*EXERCISE DESCRIPTION*: Lines below containing the word "externo" should be copied out.

━━━ SUPPLIED INFORMATION

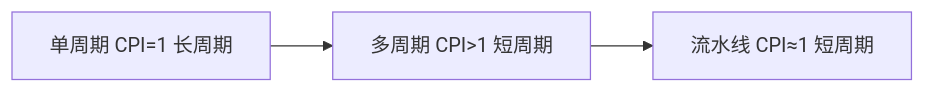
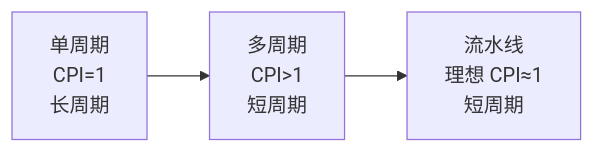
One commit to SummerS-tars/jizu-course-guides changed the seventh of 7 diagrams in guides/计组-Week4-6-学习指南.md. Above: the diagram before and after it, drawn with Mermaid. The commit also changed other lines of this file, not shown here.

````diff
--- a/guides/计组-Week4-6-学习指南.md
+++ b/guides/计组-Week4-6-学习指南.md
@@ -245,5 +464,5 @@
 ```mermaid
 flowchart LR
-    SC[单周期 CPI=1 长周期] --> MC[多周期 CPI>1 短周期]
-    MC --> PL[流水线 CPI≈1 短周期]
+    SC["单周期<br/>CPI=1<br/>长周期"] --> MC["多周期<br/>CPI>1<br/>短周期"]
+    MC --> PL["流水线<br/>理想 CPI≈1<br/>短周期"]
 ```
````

━━━━━━
━━━ SUPPLIED INFORMATION

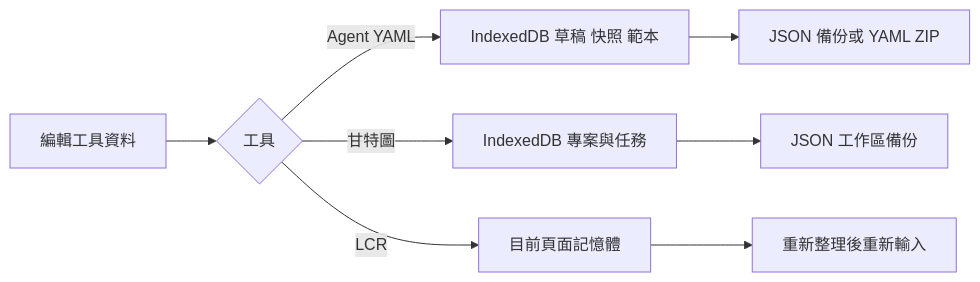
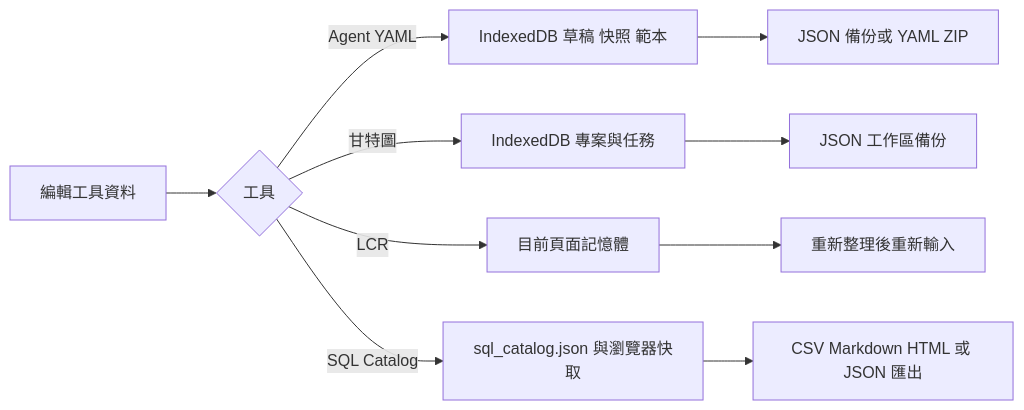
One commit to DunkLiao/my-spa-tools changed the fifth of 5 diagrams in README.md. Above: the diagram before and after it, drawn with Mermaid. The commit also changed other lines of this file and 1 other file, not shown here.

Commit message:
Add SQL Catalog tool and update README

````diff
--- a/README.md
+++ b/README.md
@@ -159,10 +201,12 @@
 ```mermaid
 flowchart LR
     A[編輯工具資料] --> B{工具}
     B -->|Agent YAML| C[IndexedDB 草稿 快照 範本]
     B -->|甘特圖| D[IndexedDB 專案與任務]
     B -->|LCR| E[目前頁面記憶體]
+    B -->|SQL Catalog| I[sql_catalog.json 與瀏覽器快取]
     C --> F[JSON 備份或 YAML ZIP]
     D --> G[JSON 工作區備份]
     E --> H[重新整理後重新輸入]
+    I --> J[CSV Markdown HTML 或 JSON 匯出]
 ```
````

━━━━━━
━━━ SUPPLIED INFORMATION

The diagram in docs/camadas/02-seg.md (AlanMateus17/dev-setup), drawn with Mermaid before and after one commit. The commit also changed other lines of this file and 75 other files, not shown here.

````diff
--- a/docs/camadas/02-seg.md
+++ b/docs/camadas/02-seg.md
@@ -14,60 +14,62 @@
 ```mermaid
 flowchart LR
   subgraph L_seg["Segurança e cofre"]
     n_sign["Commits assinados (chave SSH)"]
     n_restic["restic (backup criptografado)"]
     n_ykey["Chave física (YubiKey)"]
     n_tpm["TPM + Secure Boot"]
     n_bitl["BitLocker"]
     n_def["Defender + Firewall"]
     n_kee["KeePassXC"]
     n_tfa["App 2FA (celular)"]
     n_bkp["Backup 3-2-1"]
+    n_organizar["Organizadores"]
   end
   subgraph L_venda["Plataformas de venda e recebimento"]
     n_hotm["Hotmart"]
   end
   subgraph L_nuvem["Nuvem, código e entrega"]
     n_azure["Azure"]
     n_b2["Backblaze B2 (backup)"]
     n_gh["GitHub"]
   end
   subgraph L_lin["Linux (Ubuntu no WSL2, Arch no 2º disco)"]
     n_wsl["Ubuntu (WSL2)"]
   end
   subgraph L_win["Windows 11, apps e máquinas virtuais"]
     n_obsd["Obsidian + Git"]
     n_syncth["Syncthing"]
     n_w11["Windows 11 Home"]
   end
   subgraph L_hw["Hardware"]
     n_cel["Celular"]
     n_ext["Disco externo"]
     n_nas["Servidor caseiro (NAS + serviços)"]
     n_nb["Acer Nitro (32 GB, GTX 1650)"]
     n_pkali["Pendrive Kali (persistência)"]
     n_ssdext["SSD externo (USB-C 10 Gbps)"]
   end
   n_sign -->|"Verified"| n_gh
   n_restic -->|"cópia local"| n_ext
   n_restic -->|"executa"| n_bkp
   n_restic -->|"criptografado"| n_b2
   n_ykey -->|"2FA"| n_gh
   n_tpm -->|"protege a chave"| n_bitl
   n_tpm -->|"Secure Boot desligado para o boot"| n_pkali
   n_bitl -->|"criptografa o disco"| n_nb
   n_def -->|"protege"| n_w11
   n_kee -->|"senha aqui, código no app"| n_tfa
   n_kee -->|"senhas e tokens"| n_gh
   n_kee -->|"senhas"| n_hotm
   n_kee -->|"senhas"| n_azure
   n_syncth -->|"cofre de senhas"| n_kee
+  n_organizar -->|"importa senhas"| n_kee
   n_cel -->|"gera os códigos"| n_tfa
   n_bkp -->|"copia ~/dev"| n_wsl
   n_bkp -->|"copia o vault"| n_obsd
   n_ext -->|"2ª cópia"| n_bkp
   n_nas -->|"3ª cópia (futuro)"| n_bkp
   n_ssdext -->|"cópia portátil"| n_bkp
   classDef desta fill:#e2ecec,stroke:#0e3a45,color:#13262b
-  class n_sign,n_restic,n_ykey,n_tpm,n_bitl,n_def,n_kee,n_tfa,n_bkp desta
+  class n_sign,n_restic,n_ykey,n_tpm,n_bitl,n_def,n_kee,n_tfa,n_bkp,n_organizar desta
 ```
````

━━━━━━

*TASK ANSWER*:
     n_ext["Disco externo"]
     n_ssdext["SSD externo (USB-C 10 Gbps)"]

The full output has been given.